HDCP is not an all or nothing system wide thing. It can be selectively used, as the Xbox 360 and Xbox One (and eventually the PS4) show.
It's not like HDCP is even remotely useful anyway, since its master keys were cracked and distributed years ago, anyway. Sony's insistence on using it for everything under the sun probably has more to do with Sony Pictures influence over anything else.
When you are doing a serious documentary, you must acquire the best-possible footage possible, because you are going to lose quality during the mastering process (which is why you do -not- use Youtube as a source) and you will lose two generations of quality if you upload it to a streaming site (Your initial mastering -> file you upload to youtube -> youtube), so if you use youtube as a source and put the video back on youtube, congrats you just lost 6 generations of video quality. Do you know what YUV420 is? http://en.wikipedia.org/wiki/Chroma_subsampling#4:2:0 Repeat this loss step every time, and you'll notice colors getting muddier, and edges disappearing with every generation.
If one is doing a serious documentary, I would hope that the filmmaker would have very professional equipment; wouldn't you? It's not like we want people making documentaries using hand held VHS cameras from when I was a kid; right? And I mean from the 80s, here.
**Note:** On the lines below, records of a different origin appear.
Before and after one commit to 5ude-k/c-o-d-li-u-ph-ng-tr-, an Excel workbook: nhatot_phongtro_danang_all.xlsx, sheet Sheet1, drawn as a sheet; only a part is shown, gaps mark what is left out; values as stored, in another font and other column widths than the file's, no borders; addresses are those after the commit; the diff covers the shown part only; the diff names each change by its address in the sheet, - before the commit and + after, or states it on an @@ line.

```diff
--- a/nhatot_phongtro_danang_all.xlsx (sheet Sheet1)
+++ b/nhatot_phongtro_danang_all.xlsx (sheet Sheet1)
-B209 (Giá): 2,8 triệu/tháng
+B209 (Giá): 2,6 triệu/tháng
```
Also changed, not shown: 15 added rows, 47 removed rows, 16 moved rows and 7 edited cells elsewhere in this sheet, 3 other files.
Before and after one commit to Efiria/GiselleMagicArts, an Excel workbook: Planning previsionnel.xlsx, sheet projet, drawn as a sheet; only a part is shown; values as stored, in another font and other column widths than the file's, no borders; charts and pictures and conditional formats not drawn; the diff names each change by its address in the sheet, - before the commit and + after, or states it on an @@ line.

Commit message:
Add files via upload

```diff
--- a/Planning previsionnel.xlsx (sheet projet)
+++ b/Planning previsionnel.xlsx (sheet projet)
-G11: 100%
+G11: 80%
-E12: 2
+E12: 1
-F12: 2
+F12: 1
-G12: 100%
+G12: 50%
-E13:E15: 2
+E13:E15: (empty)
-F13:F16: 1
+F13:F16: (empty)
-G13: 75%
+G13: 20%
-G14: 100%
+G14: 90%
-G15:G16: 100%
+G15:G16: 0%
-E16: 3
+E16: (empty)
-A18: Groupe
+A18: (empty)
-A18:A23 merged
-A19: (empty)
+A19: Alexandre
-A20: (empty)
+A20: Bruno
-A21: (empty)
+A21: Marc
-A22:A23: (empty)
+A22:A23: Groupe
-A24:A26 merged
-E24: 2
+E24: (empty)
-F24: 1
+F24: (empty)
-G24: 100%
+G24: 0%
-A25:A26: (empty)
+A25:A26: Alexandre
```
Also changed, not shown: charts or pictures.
Oh, but Anita did use YouTube as a source, multiple times. Whoops.
As for the YUV420, no, I did not know what it was. Seems especially PAL oriented, though, not as much with NTSC.
I've uploaded 4GB lossless gameplay files to youtube that it turned into 80MB 1080p h264 video. That doesn't mean that video is any good. Yet video that is output from PC games (ala fraps or quicksync-based like OSB) puts out really terrible quality video that is effectively unusable to master with.
Congratulations on discovering that YouTube re-encodes every single video uploaded to it? It doesn't preserve the source format for playback. It re-encodes everything uploaded to it. Even if the file uploaded is already h.264, f4v or any other supported format, it re-encodes it.
Have you discovered that YouTube's playback is also set to a max of 30 fps, yet? So, even when uploading 60 fps or higher footage (of any kind), it only plays back at a max of 30 fps.
YouTube is not the ideal site for uploading high quality content due to the re-encoding and 30 fps max playback. Other sites and streaming video player programs used on them do not have these issues. However, YouTube is the largest and most viewed of all the sites out there. Therefore many people upload their stuff to YouTube simply for the potential eyeballs. But I've never heard anyone talk about the quality of YouTube to be the best out there.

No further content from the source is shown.